Yes. Thanks. I meant $(15 \times 14 \times 13 \times 12 \times 11)^5/11$. –  user17762 Jan 18 '13 at 3:20
    
Yes. Have you ever played? –  Ron Gordon Jan 18 '13 at 3:21
    
Nope. This is the first time I am even hearing this game. :-) –  user17762 Jan 18 '13 at 3:21
    
I think this is an American thing. Specifically, an American retiree thing (which I am not yet). –  Ron Gordon Jan 18 '13 at 3:23

1 Answer 1

up vote 2 down vote accepted

As evidenced by some of my previous answers, I like to write quick numerical simulations if they seem feasible. Bingo seems especially easy (Python code below).

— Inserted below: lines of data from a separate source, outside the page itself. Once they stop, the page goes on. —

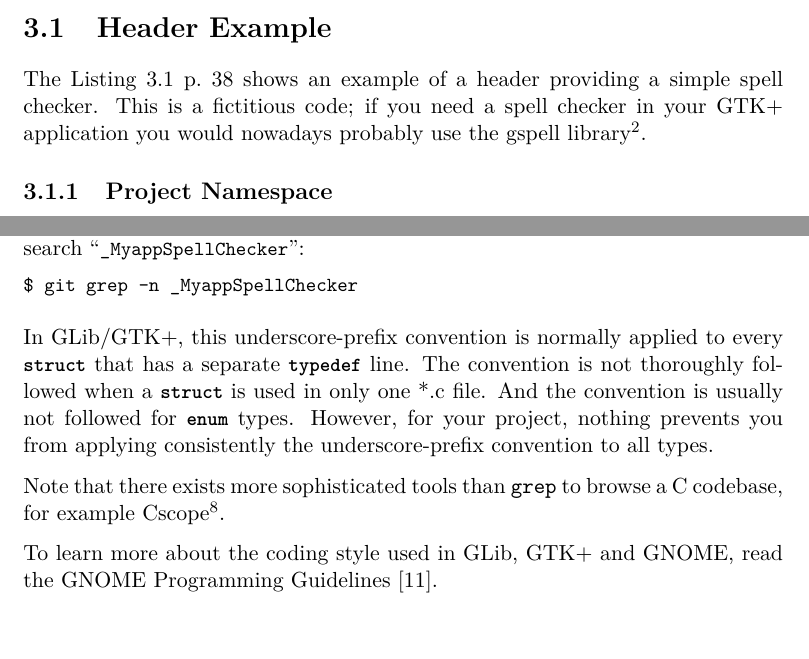
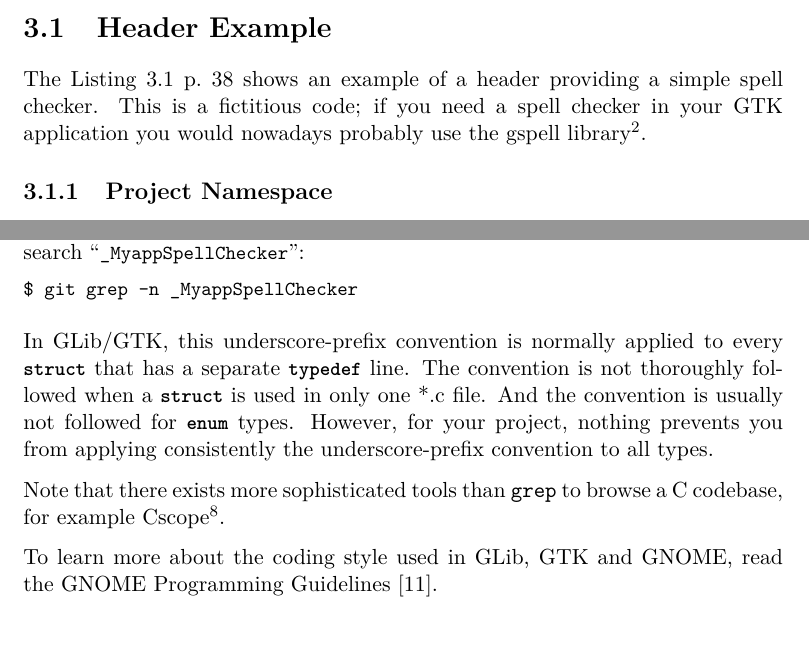
Before and after one commit to gdev-technology/glib-gtk-learning, a LaTeX thesis (src/main.tex, which reads src/oop-semi.tex): two parts of pages 38 and 47 of 71, joined at a grey line, cut so that both start at the same text. Compiled offline with pdfLaTeX.

Commit message:
GTK+ -> GTK: oop.tex and oop-semi.tex

```diff
--- a/src/oop-semi.tex
+++ b/src/oop-semi.tex
@@ -9,7 +9,7 @@ Another important idea of OOP is to \emph{hide all data within its class}. In C,
 
 \section{Header Example}
 
-The Listing~\ref{oop-semi-spell-checker-h} p.~\pageref{oop-semi-spell-checker-h} shows an example of a header providing a simple spell checker. This is a fictitious code; if you need a spell checker in your GTK+ application you would nowadays probably use the gspell library\footnote{\url{https://wiki.gnome.org/Projects/gspell}}.
+The Listing~\ref{oop-semi-spell-checker-h} p.~\pageref{oop-semi-spell-checker-h} shows an example of a header providing a simple spell checker. This is a fictitious code; if you need a spell checker in your GTK application you would nowadays probably use the gspell library\footnote{\url{https://wiki.gnome.org/Projects/gspell}}.
 
 \lstinputlisting[float, caption={myapp-spell-checker.h}, label=oop-semi-spell-checker-h]{code/myapp-spell-checker.h}
 
@@ -200,8 +200,8 @@ As a result, to find the full declaration of the \lstinline{MyappSpellChecker} t
 $ git grep -n _MyappSpellChecker
 \end{lstlisting}
 
-In GLib/GTK+, this underscore-prefix convention is normally applied to every \lstinline{struct} that has a separate \lstinline{typedef} line. The convention is not thoroughly followed when a \lstinline{struct} is used in only one *.c file. And the convention is usually not followed for \lstinline{enum} types. However, for your project, nothing prevents you from applying consistently the underscore-prefix convention to all types.
+In GLib/GTK, this underscore-prefix convention is normally applied to every \lstinline{struct} that has a separate \lstinline{typedef} line. The convention is not thoroughly followed when a \lstinline{struct} is used in only one *.c file. And the convention is usually not followed for \lstinline{enum} types. However, for your project, nothing prevents you from applying consistently the underscore-prefix convention to all types.
 
 Note that there exists more sophisticated tools than \shellcmd{grep} to browse a C codebase, for example Cscope\footnote{http://cscope.sourceforge.net/}.
 
-To learn more about the coding style used in GLib, GTK+ and GNOME, read the GNOME Programming Guidelines~\cite{gnome-programming-guidelines}.
+To learn more about the coding style used in GLib, GTK and GNOME, read the GNOME Programming Guidelines~\cite{gnome-programming-guidelines}.
```
Also changed, not shown: src/oop.tex (+1 -1 lines), src/oop-semi.tex (2 more changed lines).
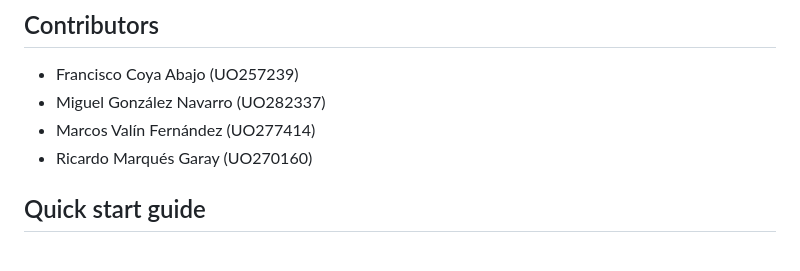
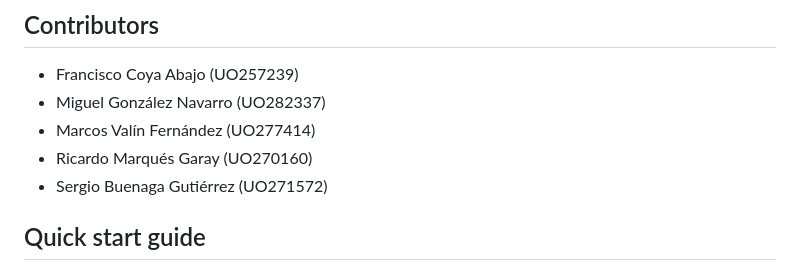
Before and after one commit to Arquisoft/lomap_es5a, a Markdown page: README.md, the part around the change. Drawn GitHub-style.

```diff
--- a/README.md
+++ b/README.md
@@ -19,6 +19,7 @@ This project is a basic example of website using **React** with **Typescript** a
 - Miguel González Navarro (UO282337)
 - Marcos Valín Fernández (UO277414)
 - Ricardo Marqués Garay (UO270160)
+- Sergio Buenaga Gutiérrez (UO271572)
 
 ## Quick start guide
 <mark>In case you already have node.js and npm, make sure you update them before attempting to build the images</mark>
```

I'm not sure if this is true, but I think the Bingo cards are essentially independent of each other. That is, if we can compute the probability distribution of a single player $N=1$ game length, we can use that to compute the joint probabilities for any number of players.

What I get seems to match with your playing experience, the mean game length for a single player was $42.4$ with a standard deviation of $9.6$. There is a slight skew in the PDF towards longer games. The full PDF is shown below:

enter image description here

from numpy import *
from collections import Counter

def new_board():
    cols = arange(1,76).reshape(5,15)
    return array([random.permutation(c)[:5] for c in cols])

def new_game():
    for token in random.permutation(arange(1,76)):
        yield token

def winning(B):
    if (B.sum(axis=0)==5).any(): return True
    if (B.sum(axis=1)==5).any(): return True
    if trace(B)==5 or trace(B.T)==5: return True
    return False

def game_length(board, game):
    B = zeros((5,5),dtype=bool)
    B[2,2] = True
    for n,idx in enumerate(game):
        if winning(B): return n
        B[board==idx] = True

def simulation(trials):
    C = Counter()
    b = new_board()
    for _ in xrange(trials):
        C[game_length(b, new_game())] += 1
    return C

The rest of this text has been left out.